There’s only one way I’ve found to cope with such a loss. It’s trusting that in God’s sovereignty and omniscience, this was the best possible outcome from an eternal perspective for that child and for me. I’ve seen a lot of articles and books from authors more educated than I am attacking this perspective, suggesting that “‘everything happens for a reason’ is a lie.” I’ve heard famous speakers suggest that God is as blindsided and mournful as we are in tragedy. That’s just not the God I’ve experienced.
My God has given me tiny glimpses of how He works everything together for my (eternal) good and His glory (Romans 8:28-29). He’s taught me that my definition of “good” is way too small and temporal. His definition of good was best defined in Genesis 1 as He created the earth, moon, stars, and all living creatures.

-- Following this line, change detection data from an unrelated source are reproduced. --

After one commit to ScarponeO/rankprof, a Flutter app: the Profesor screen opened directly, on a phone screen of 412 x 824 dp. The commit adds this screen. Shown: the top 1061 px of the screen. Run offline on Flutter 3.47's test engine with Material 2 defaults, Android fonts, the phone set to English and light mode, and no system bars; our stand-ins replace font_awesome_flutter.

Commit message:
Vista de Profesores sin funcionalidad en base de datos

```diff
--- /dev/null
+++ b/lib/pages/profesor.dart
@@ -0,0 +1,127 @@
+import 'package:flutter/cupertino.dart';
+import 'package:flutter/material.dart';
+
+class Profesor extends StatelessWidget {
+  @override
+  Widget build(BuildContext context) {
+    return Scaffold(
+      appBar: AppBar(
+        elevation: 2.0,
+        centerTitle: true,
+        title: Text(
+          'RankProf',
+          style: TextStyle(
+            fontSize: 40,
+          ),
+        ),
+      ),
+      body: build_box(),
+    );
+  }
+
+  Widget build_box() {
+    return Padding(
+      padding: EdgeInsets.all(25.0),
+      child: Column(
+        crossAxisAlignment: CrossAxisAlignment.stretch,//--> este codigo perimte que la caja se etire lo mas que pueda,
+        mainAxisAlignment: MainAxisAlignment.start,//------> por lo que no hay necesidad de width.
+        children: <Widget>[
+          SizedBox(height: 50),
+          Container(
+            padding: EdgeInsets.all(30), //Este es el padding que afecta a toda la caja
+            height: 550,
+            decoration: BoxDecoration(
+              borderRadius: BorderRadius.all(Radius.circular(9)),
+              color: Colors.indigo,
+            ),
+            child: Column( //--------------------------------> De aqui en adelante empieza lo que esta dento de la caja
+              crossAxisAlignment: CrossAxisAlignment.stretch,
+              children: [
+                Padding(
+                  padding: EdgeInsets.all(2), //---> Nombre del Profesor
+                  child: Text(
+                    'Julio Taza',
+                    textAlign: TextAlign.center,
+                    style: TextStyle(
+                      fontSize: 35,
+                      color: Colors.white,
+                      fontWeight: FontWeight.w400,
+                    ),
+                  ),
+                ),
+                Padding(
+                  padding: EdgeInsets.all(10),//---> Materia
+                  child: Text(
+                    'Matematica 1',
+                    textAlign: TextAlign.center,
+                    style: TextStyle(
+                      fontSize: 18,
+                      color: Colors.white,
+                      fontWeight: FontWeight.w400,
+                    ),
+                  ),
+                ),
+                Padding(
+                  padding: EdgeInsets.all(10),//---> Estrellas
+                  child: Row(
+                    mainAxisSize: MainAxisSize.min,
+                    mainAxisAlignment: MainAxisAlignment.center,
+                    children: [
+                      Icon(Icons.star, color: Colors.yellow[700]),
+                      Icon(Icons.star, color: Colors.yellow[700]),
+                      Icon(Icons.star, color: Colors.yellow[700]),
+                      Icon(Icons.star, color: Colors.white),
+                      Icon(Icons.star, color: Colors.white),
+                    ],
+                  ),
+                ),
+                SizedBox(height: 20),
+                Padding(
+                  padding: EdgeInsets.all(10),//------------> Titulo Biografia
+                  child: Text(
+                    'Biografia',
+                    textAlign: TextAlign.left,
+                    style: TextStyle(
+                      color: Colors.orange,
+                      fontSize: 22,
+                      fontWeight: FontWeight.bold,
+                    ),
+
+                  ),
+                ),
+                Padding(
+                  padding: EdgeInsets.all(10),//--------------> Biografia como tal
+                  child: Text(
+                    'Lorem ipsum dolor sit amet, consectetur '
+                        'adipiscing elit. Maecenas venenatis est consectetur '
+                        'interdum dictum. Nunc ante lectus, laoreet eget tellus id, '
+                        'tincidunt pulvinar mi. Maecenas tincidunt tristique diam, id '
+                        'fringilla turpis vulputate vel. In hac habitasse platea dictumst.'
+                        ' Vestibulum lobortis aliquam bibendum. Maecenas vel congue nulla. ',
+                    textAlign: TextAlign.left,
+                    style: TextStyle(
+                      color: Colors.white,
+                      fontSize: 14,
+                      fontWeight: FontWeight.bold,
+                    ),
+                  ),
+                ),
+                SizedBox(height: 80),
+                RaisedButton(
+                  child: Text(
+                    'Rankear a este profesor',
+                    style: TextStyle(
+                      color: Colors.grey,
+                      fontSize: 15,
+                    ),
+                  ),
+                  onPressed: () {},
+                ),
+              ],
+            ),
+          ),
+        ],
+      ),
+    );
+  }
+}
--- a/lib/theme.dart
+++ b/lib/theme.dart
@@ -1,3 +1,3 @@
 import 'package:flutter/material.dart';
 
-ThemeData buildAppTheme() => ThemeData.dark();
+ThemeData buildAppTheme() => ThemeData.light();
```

In the loss of our unborn children, He comforted me with “I will go to him, but he will not return to me.” (2 Samuel 12:23) I was reassured by the knowledge that while the children who have survived have made professions of faith which I believe to be genuine, I don’t know whether these unborn children would have done so. What circumstances might have come into their lives and turned them away from God? Their eternity is secure in Christ.
God filled me with compassion for others experiencing loss and opened time in my always-hectic schedule to allow me to minister to them in ways that wouldn’t have occurred or been possible otherwise.

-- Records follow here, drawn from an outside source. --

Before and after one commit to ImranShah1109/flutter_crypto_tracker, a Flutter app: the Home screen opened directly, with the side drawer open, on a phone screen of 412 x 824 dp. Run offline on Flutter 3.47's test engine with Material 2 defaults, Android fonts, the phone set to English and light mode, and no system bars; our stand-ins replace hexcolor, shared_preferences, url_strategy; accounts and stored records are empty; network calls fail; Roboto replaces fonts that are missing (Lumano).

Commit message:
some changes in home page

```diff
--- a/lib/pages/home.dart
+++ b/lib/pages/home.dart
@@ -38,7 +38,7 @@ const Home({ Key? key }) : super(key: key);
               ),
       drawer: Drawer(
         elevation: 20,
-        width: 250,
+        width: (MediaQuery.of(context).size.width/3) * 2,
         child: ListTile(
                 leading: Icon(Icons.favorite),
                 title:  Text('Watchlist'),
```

God taught me that I need Him desperately. Every single day. I can’t afford to dabble with things that lead my heart away from Him and I’m too busy to fail to start every day with Him, because it is the only way I can accomplish all that He has set before me.
In these specific tragedies, He taught me that my children are more precious to Him than they are to me. That He is the perfect parent, and He doesn’t expect me to be. That I can’t even protect my child when I literally hold the child inside my body, but He holds them in His hand and lets only those things He chooses slip through His fingers to touch them. That in His great love for them, anything He lets through His fingers are things needful for fashioning their eternity.
But more than any of the glimpses I’ve seen of the good God is able to bring from tragedy is the example of His Son. When I cried out to God that none of the good I could ever imagine coming from such a horrible loss could ever be worth the pain I felt, I was instantly reminded that God said just the opposite when He sent His Son to the cross for me.
God saw the brutal suffering and death of His Son to bring salvation to someone as rebellious as me and thought I was worth it!
When Jesus was told of Lazarus’ illness, He told His disciples, “This sickness will not end in death. No, it is for God’s glory so that God’s Son may be glorified through it.” But the sickness did end in death. Jesus was glorified by raising Lazarus from death, but this only pictures the reality that none of our illness truly ends in death for those in Christ. “My flesh and my heart may fail, but God is the strength of my heart and my portion forever.” (Psalm 73:26)
Back up from the canyon of loss and see the eternal picture. “You are a mist that appears for a little while and then vanishes.” (James 4:14) Our entire lives are only a lightning flash in eternity. “He has made everything beautiful in its time. He has also set eternity in the human heart; yet no one can fathom what God has done from beginning to end.” (Ecclesiastes 3:11)